The Bureau of Economic Analysis reported this morning that gross domestic product (GDP, the widest measure of economic activity) grew at a 1.9 percent annualized rate in the last quarter of 2016, down from the 3.5 percent rate in the 3rd quarter. This 1.9 percent growth is just shy of the 2.1 percent growth the economy has averaged over the entire recovery since mid-2009. Growth since the Great Recession has been remarkably long-lived and steady—the recovery is now just one quarter shy of the 1980s recovery in terms of its durability, and these two trail only those from the 1960s and 1990s for length. But growth since the Great Recession has also been slow—notably held back by austerity in government spending. Remarkably, total government consumption and investment expenditures (in inflation-adjusted dollars) was lower in the last quarter of 2016 than it was at the beginning of the Great Recession nine years ago.

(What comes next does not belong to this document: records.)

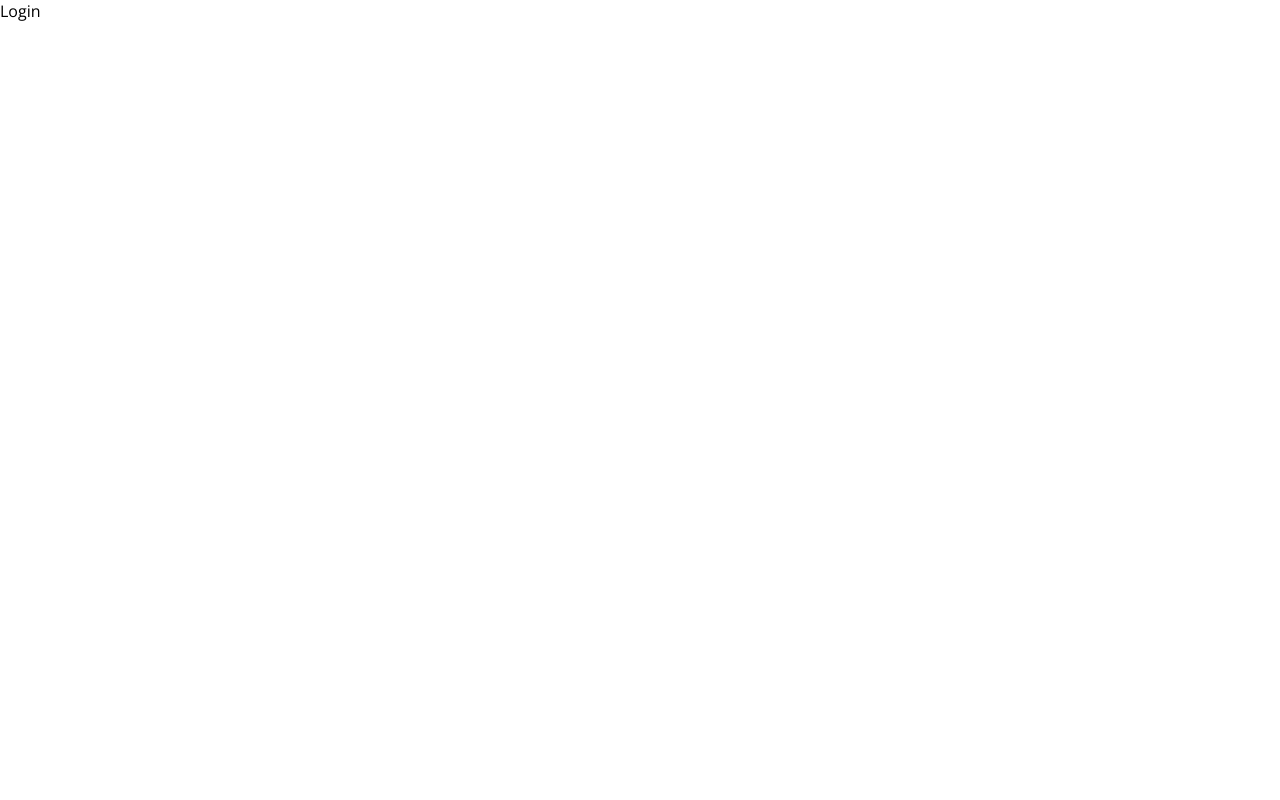
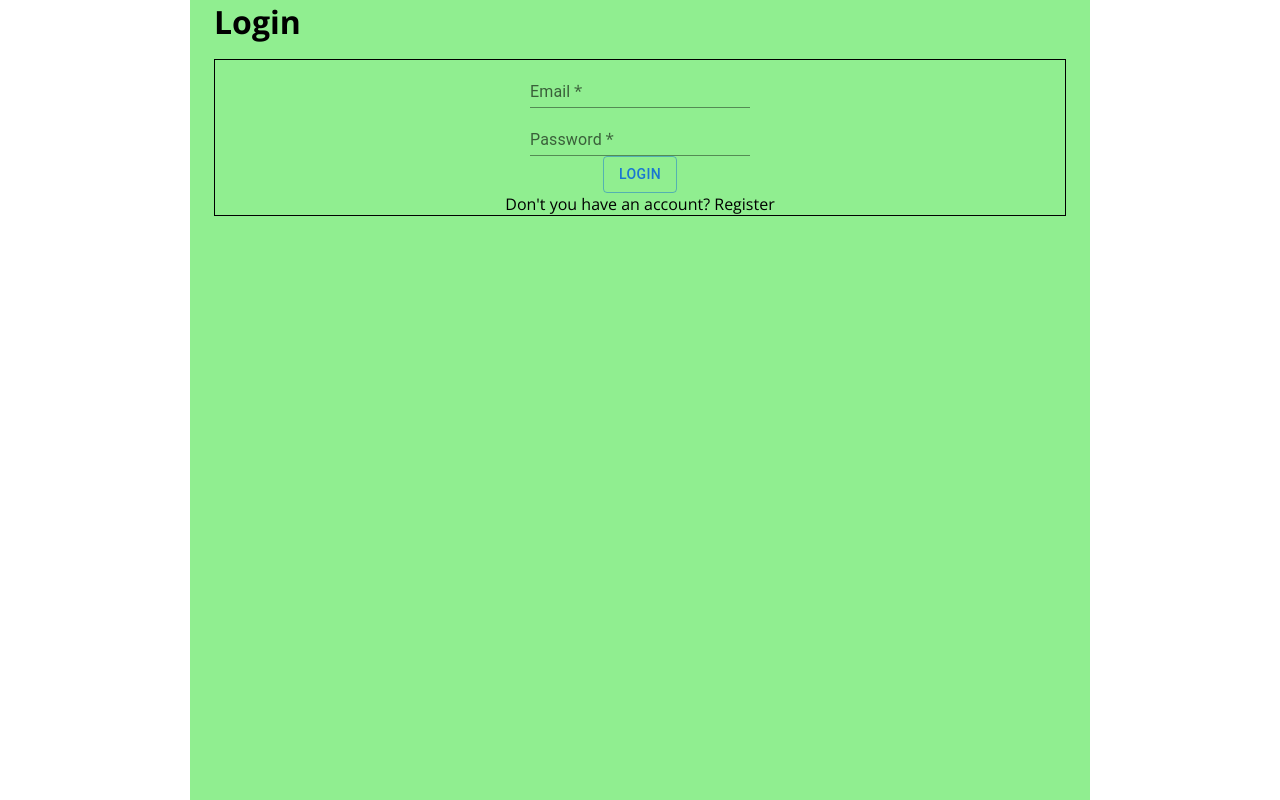
Before and after one commit to aramaramyan/blog-app, a React (Create React App) app in the folder client/: page /login in a window 1280 px wide. Built offline with nearby package versions, Linux system fonts and the light colour scheme.

Commit message:
feat: add Login page initial styles

```diff
--- a/client/src/App.jsx
+++ b/client/src/App.jsx
@@ -1,11 +1,13 @@
 import React from "react";
-import {createBrowserRouter, RouterProvider} from "react-router-dom";
+import { createBrowserRouter, RouterProvider } from "react-router-dom";
 import Home from "./pages/Home";
 import Write from "./pages/Write";
 import Login from "./pages/Login";
 import Layout from "./components/Layout";
 import Single from "./pages/Single";
 import Register from "./pages/Register";
+import { Container } from "@mui/material";
+import { makeStyles } from "@mui/styles";
 
 const router = createBrowserRouter([
   {
@@ -14,32 +16,46 @@ const router = createBrowserRouter([
     children: [
       {
         path: "/",
-        element: <Home />
+        element: <Home />,
       },
       {
-        path: "/single",
-        element: <Single />
+        path: "/post/:id",
+        element: <Single />,
       },
       {
         path: "/write",
-        element: <Write />
-      }
-    ]
+        element: <Write />,
+      },
+    ],
   },
   {
     path: "/register",
-    element: <Register />
+    element: <Register />,
   },
   {
     path: "/login",
-    element: <Login />
-  }
+    element: <Login />,
+  },
 ]);
 
+const useStyles = makeStyles({
+  container: {
+    display: "flex",
+    justifyContent: "center",
+    alignItems: "center",
+    height: "100vh",
+    backgroundColor: "lightgreen",
+  },
+});
+
 function App() {
+  const classes = useStyles();
+
   return (
-    <div>
-      <RouterProvider router={router} />
+    <div style={{ width: "100%", height: "100vh" }}>
+      <Container maxWidth="md" className={classes.container}>
+        <RouterProvider router={router} />
+      </Container>
     </div>
   );
 }
--- a/client/src/pages/Login.jsx
+++ b/client/src/pages/Login.jsx
@@ -1,8 +1,49 @@
 import React from "react";
+import { Link } from "react-router-dom";
+import { Button, Stack, TextField } from "@mui/material";
+import { makeStyles } from "@mui/styles";
+
+const useStyles = makeStyles({
+  formContainer: {
+    display: "flex",
+    flexDirection: "column",
+    justifyContent: "center",
+    alignItems: "center",
+    border: "1px solid black",
+    height: "50%",
+  },
+});
 
 const Login = () => {
+  const classes = useStyles();
+
   return (
-    <div>Login</div>
+    <Stack direction="column" spacing={2}>
+      <h1>Login</h1>
+      <form className={classes.formContainer}>
+        <TextField
+          required
+          id="standard-password-input"
+          label="Email"
+          type="text"
+          autoComplete="current-password"
+          variant="standard"
+        />
+        <TextField
+          required
+          id="standard-password-input"
+          label="Password"
+          type="password"
+          autoComplete="current-password"
+          variant="standard"
+        />
+        <Button variant="outlined">Login</Button>
+        <span>
+          Don't you have an account? <Link to="/register" />
+          Register
+        </span>
+      </form>
+    </Stack>
   );
 };
 
```
Also changed, not shown: client/package.json (+8 -1 lines), 2 other files (tests, documents, lock files or other folders).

Besides slowing overall growth, this austerity has also contributed to the subdued price growth seen over this recovery. In the last quarter of 2016 core prices (excluding food and energy) rose at just a 1.3 percent rate, down from the 1.7 percent rate in the previous quarter. This slow growth in both GDP and prices is a strong indicator that the economy, though growing consistently, still has ample room to step up its pace of growth without sparking too-high inflation. In short, the Trump administration is inheriting a long-lived and stable recovery, but one with ample room to grow—so long as it’s not hampered by more spending cuts and fiscal austerity.